Copy, from the material below, every line in which the word "givenName" can be found.
.....
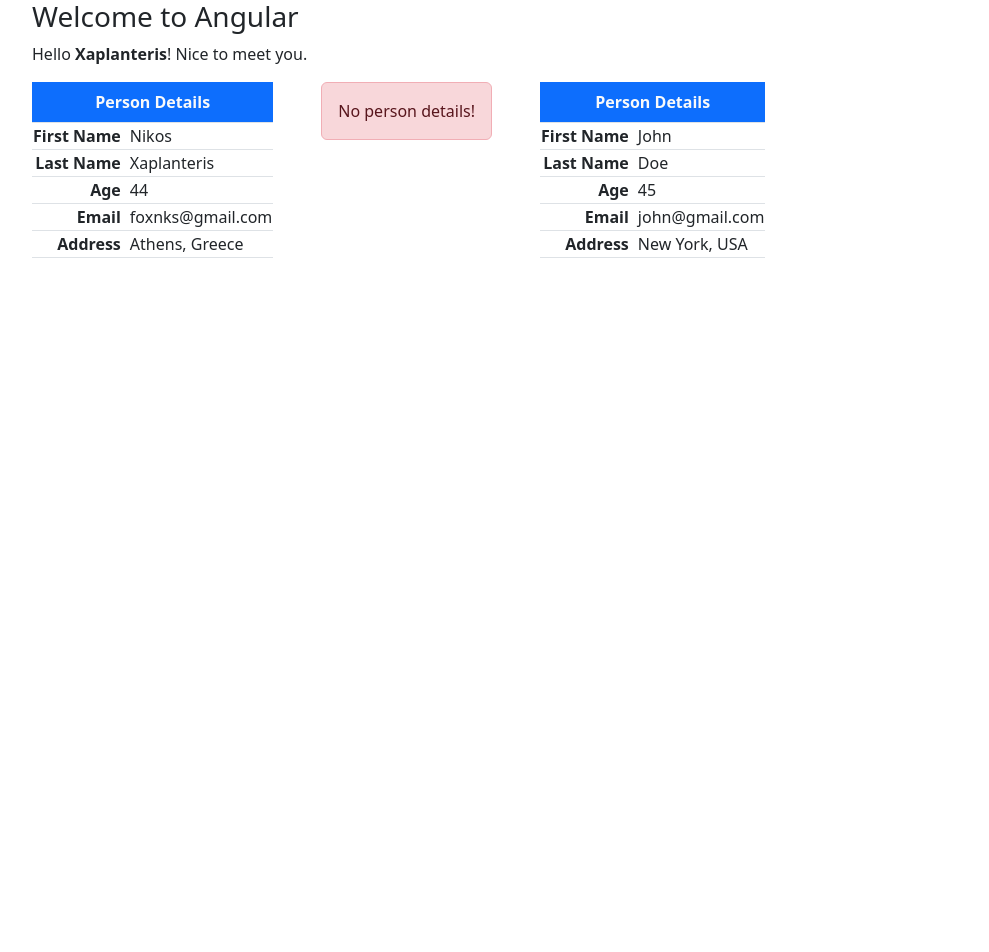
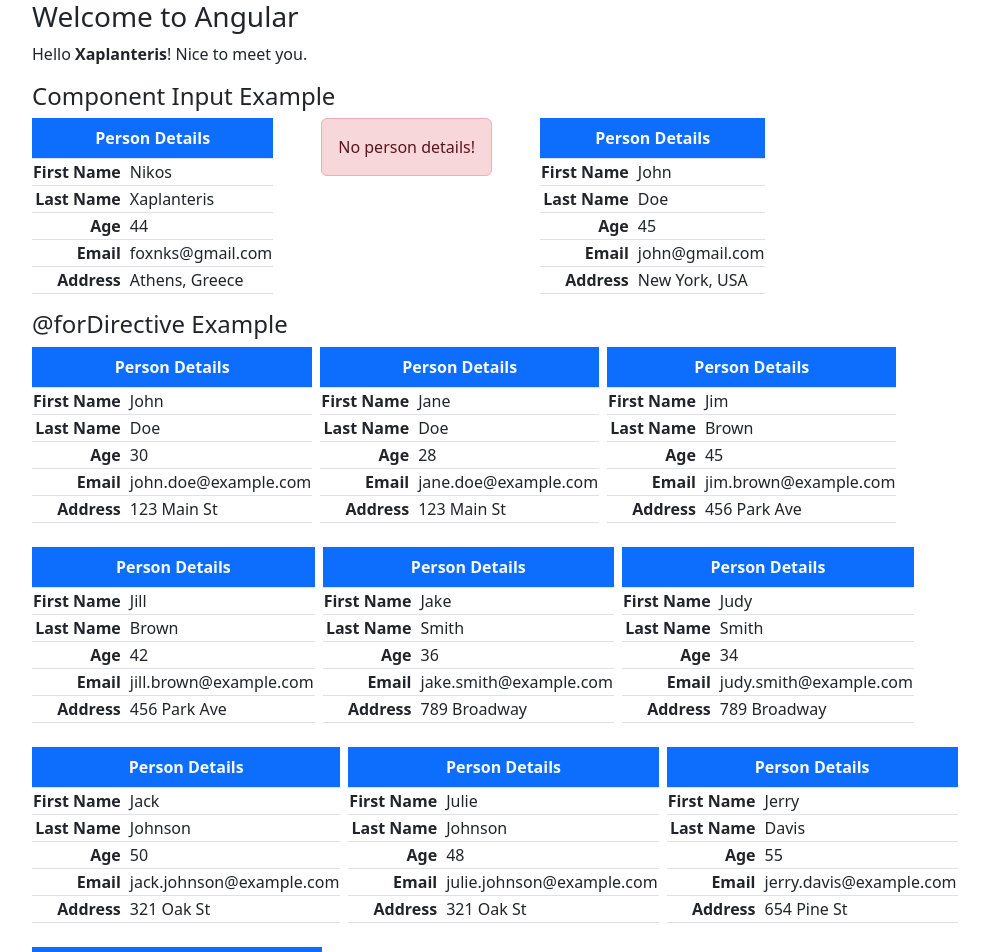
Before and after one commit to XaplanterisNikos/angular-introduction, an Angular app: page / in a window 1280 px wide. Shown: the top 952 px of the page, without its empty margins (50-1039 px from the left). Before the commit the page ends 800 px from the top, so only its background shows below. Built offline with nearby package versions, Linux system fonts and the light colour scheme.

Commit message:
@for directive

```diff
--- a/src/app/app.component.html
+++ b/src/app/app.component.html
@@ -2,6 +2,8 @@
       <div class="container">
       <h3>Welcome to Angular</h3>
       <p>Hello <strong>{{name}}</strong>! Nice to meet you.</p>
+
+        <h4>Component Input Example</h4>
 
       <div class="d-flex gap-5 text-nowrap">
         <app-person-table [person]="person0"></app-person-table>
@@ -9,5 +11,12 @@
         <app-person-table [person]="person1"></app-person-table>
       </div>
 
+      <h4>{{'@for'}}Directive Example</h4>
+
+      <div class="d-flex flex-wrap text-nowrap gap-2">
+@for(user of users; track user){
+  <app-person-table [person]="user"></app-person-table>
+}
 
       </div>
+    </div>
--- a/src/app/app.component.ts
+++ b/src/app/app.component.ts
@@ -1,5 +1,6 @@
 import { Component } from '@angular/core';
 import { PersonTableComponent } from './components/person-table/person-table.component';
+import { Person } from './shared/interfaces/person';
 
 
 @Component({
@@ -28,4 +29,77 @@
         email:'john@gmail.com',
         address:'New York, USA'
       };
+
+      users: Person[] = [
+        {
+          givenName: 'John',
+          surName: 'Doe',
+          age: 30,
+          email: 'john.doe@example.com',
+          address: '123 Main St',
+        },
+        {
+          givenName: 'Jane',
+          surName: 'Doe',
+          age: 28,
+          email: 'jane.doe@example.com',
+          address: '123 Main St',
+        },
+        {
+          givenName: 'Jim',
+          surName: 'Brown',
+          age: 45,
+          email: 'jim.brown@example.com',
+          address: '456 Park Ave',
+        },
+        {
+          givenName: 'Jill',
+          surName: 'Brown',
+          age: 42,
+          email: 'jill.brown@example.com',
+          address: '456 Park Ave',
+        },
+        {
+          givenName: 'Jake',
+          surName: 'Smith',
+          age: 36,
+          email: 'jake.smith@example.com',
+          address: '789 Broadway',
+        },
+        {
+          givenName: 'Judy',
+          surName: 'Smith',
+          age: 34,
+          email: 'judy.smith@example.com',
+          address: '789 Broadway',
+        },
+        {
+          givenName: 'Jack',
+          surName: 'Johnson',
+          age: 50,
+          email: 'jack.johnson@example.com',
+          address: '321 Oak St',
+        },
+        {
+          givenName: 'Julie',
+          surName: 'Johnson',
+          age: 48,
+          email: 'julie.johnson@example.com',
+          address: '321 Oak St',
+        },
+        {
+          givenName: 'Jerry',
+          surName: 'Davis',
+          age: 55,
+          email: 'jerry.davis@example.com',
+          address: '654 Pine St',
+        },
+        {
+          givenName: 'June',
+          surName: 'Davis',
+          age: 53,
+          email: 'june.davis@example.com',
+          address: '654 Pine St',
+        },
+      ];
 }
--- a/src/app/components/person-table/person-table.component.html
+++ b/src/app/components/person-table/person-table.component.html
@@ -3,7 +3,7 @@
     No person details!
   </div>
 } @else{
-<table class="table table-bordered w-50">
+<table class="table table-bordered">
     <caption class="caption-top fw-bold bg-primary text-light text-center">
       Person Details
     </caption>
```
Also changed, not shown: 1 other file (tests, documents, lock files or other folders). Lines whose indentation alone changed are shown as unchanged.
.....
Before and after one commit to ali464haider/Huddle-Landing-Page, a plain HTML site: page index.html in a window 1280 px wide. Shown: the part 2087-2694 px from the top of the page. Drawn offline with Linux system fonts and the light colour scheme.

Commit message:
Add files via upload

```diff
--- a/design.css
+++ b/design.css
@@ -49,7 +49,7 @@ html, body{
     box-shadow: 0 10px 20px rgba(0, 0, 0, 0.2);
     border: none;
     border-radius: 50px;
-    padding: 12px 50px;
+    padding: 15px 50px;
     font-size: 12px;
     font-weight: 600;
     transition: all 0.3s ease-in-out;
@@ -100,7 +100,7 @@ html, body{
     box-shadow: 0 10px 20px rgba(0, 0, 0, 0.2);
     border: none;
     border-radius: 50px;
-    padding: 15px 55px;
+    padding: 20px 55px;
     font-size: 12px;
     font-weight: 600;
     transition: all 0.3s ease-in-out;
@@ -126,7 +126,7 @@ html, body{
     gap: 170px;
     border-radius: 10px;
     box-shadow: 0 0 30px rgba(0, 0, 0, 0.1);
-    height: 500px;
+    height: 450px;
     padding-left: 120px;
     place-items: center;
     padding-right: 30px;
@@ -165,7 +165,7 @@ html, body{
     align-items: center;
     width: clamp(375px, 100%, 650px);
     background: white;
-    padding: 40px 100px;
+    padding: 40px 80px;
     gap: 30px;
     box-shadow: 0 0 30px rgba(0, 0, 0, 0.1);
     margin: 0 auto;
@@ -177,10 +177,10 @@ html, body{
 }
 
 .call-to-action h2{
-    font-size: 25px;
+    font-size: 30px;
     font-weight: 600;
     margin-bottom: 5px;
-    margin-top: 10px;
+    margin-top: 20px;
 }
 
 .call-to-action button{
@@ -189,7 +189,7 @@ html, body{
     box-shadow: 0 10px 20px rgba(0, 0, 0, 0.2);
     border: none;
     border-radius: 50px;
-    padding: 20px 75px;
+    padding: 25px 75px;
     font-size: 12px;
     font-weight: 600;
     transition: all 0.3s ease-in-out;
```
.....
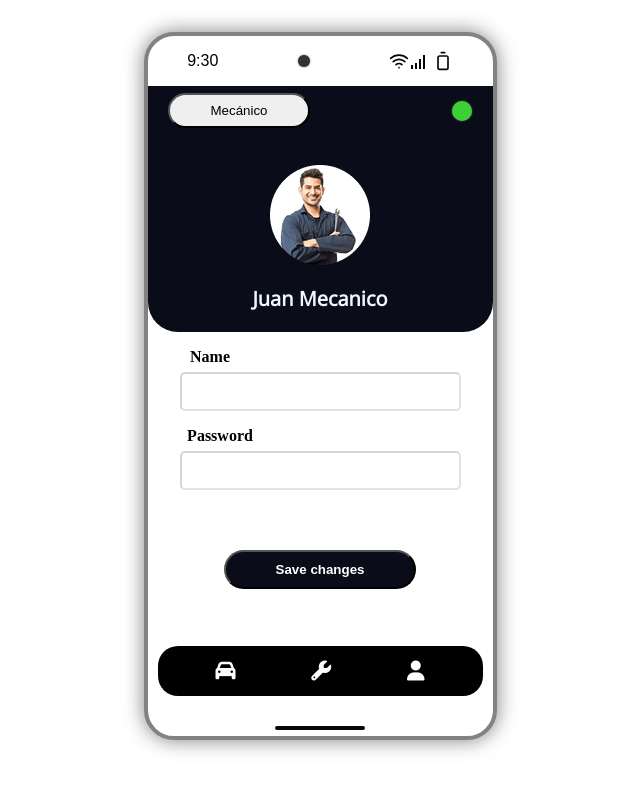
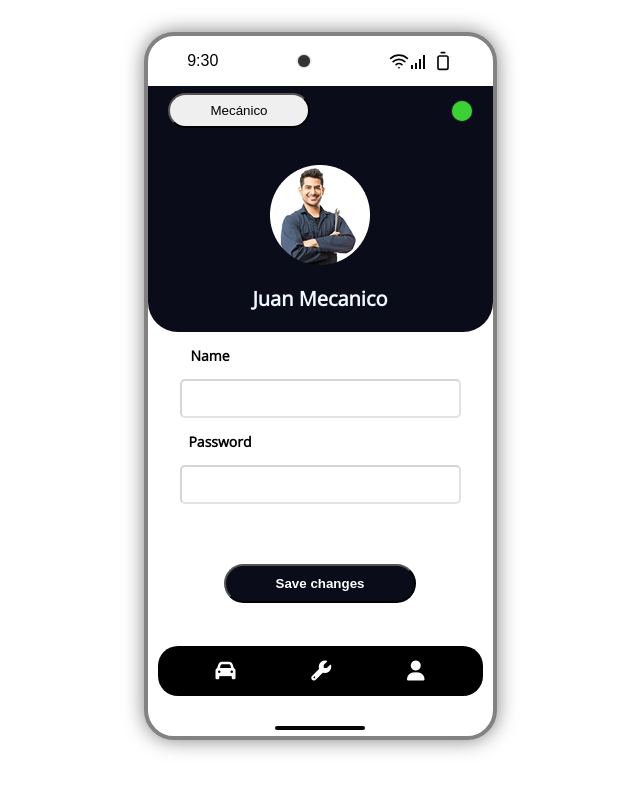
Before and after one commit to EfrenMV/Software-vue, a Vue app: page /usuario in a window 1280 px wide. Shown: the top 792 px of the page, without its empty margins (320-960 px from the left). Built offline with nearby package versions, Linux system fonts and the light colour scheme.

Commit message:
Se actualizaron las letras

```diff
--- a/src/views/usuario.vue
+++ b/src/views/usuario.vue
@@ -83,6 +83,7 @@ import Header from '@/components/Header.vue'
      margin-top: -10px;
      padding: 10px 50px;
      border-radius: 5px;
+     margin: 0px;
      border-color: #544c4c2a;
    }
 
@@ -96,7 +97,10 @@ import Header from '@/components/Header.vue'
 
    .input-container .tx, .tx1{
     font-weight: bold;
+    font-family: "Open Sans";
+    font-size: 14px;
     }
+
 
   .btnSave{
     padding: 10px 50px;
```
.....
→ **Problem solution**
+          givenName: 'John',
+          givenName: 'Jane',
+          givenName: 'Jim',
+          givenName: 'Jill',
+          givenName: 'Jake',
+          givenName: 'Judy',
+          givenName: 'Jack',
+          givenName: 'Julie',
+          givenName: 'Jerry',
+          givenName: 'June',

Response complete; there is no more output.